■ Task description: Repeat the data that follows in full. Do not include the pictures.

[Extracted records]
______

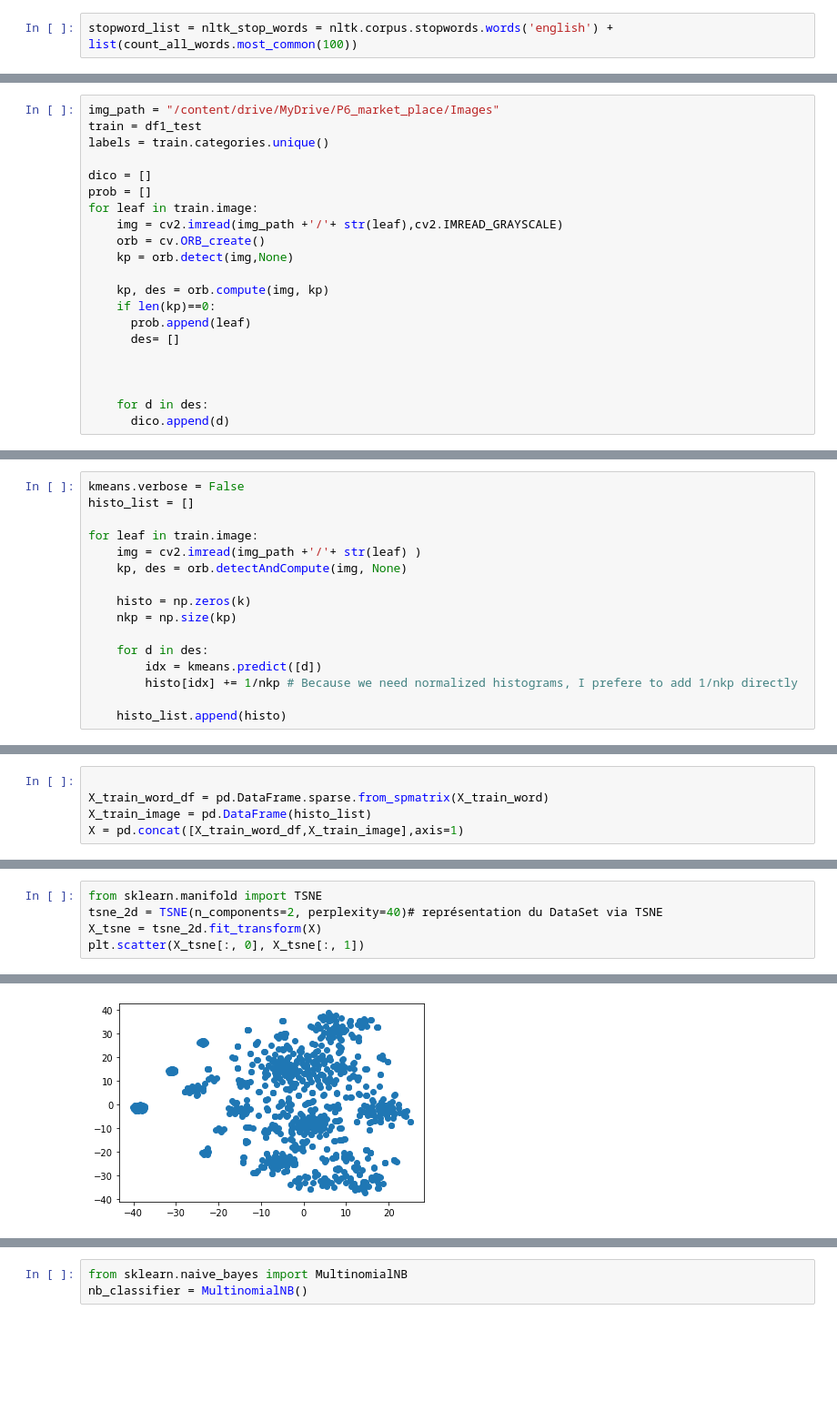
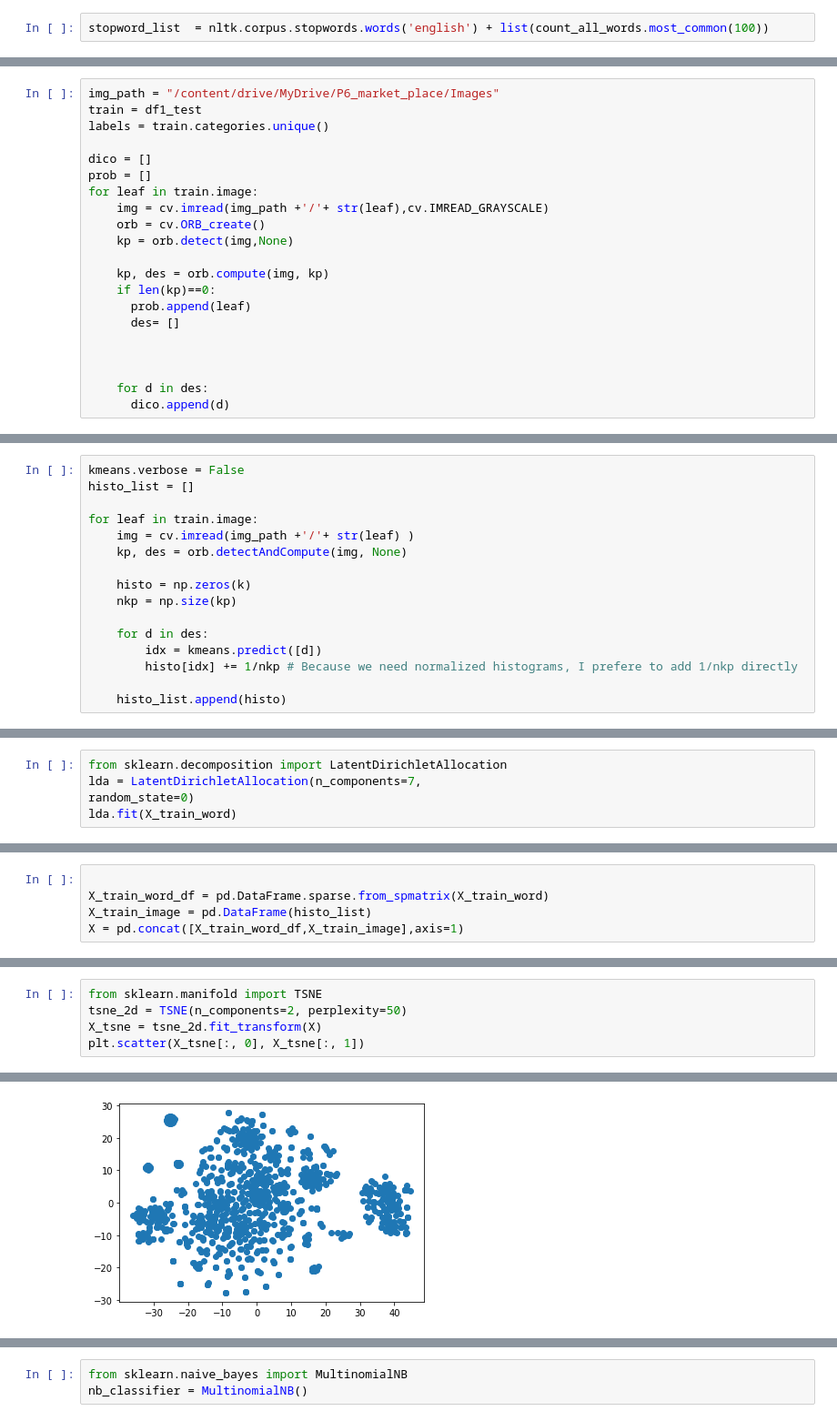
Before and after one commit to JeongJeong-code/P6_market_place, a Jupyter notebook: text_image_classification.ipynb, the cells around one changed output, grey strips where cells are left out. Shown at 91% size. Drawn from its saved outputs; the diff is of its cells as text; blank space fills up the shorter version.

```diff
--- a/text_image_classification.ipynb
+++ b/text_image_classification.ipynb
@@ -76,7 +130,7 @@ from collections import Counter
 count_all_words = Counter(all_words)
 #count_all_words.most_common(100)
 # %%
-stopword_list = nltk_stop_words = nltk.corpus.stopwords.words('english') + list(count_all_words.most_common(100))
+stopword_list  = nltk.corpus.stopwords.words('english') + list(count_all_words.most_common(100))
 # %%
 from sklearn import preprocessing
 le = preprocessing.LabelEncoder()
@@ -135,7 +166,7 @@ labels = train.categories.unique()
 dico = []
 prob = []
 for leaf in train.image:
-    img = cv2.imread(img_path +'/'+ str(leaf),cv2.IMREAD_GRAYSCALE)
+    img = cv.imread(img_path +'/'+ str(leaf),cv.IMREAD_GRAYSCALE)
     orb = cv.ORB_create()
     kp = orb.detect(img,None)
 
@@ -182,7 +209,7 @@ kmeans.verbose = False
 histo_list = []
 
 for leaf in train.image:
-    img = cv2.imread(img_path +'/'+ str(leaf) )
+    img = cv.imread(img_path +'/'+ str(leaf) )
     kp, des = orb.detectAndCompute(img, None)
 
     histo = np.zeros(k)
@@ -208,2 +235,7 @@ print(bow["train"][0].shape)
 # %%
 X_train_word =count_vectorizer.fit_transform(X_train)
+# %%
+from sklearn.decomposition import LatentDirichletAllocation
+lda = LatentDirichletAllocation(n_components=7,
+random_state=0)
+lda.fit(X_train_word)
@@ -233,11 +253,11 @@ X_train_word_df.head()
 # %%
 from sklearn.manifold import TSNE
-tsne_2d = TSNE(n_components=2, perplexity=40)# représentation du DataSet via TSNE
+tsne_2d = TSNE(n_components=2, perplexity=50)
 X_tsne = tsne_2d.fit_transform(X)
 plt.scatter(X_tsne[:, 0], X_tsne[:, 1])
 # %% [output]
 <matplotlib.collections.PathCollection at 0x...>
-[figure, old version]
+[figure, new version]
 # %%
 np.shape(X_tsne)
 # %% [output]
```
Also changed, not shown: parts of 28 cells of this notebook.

______

■ Completed exercise:
Before and after one commit to JeongJeong-code/P6_market_place, a Jupyter notebook: text_image_classification.ipynb, the cells around one changed output, grey strips where cells are left out. Shown at 91% size. Drawn from its saved outputs; the diff is of its cells as text; blank space fills up the shorter version.

```diff
--- a/text_image_classification.ipynb
+++ b/text_image_classification.ipynb
@@ -76,7 +130,7 @@ from collections import Counter
 count_all_words = Counter(all_words)
 #count_all_words.most_common(100)
 # %%
-stopword_list = nltk_stop_words = nltk.corpus.stopwords.words('english') + list(count_all_words.most_common(100))
+stopword_list  = nltk.corpus.stopwords.words('english') + list(count_all_words.most_common(100))
 # %%
 from sklearn import preprocessing
 le = preprocessing.LabelEncoder()
@@ -135,7 +166,7 @@ labels = train.categories.unique()
 dico = []
 prob = []
 for leaf in train.image:
-    img = cv2.imread(img_path +'/'+ str(leaf),cv2.IMREAD_GRAYSCALE)
+    img = cv.imread(img_path +'/'+ str(leaf),cv.IMREAD_GRAYSCALE)
     orb = cv.ORB_create()
     kp = orb.detect(img,None)
 
@@ -182,7 +209,7 @@ kmeans.verbose = False
 histo_list = []
 
 for leaf in train.image:
-    img = cv2.imread(img_path +'/'+ str(leaf) )
+    img = cv.imread(img_path +'/'+ str(leaf) )
     kp, des = orb.detectAndCompute(img, None)
 
     histo = np.zeros(k)
@@ -208,2 +235,7 @@ print(bow["train"][0].shape)
 # %%
 X_train_word =count_vectorizer.fit_transform(X_train)
+# %%
+from sklearn.decomposition import LatentDirichletAllocation
+lda = LatentDirichletAllocation(n_components=7,
+random_state=0)
+lda.fit(X_train_word)
@@ -233,11 +253,11 @@ X_train_word_df.head()
 # %%
 from sklearn.manifold import TSNE
-tsne_2d = TSNE(n_components=2, perplexity=40)# représentation du DataSet via TSNE
+tsne_2d = TSNE(n_components=2, perplexity=50)
 X_tsne = tsne_2d.fit_transform(X)
 plt.scatter(X_tsne[:, 0], X_tsne[:, 1])
 # %% [output]
 <matplotlib.collections.PathCollection at 0x...>
-[figure, old version]
+[figure, new version]
 # %%
 np.shape(X_tsne)
 # %% [output]
```
Also changed, not shown: parts of 28 cells of this notebook.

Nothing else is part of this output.